accomplish on its own. Direct fiscal support can make a critical difference, not just in
helping families and businesses stay afloat in a time of need, but also in sustaining the
productive capacity of the economy after we emerge from this downturn.
Fortunately, the fiscal policy response in the United States to the coronavirus
shock has been both robust and timely. In four pieces of legislation passed in just over
two months, the Congress voted $2.9 trillion in coronavirus relief, about 14 percent of
GDP. Depending on the course of the virus and the course of the economy, more support
from both fiscal and monetary policy may be called for.
Concluding Remarks
The coronavirus pandemic poses the most serious threat to maximum employment
and, potentially, to price stability that the United States has faced in our lifetimes. There
is much that policymakers—and epidemiologists—simply do not know right now about
the potential course that the virus, and thus the economy, will take. But there is one thing

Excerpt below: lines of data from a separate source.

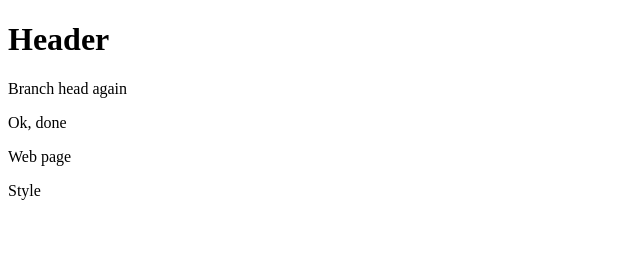
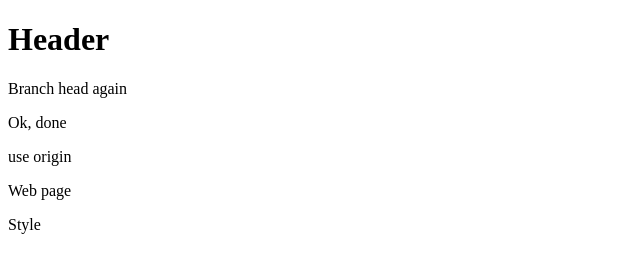
Before and after one commit to Star1One/StarCode, a plain HTML site: page index.html in a window 1280 px wide. Shown: the full height of the page, 0-640 px from the left. Drawn offline with Linux system fonts and the light colour scheme.

Commit message:
new merge

```diff
--- a/index.html
+++ b/index.html
@@ -12,6 +12,7 @@
     <h1>Header </h1>
     <p>Branch head again</p>
     <span>Ok, done</span>
+    <p>use origin</p>
 
     <footer>
         <nav>
```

that I am certain about: The Federal Reserve will continue to act forcefully, proactively,
and aggressively as we deploy our toolkit—including our balance sheet, forward
guidance, and lending facilities—to provide critical support to the economy during this
challenging time and to do all we can to make sure that the recovery from this downturn,
once it commences, is as robust as possible.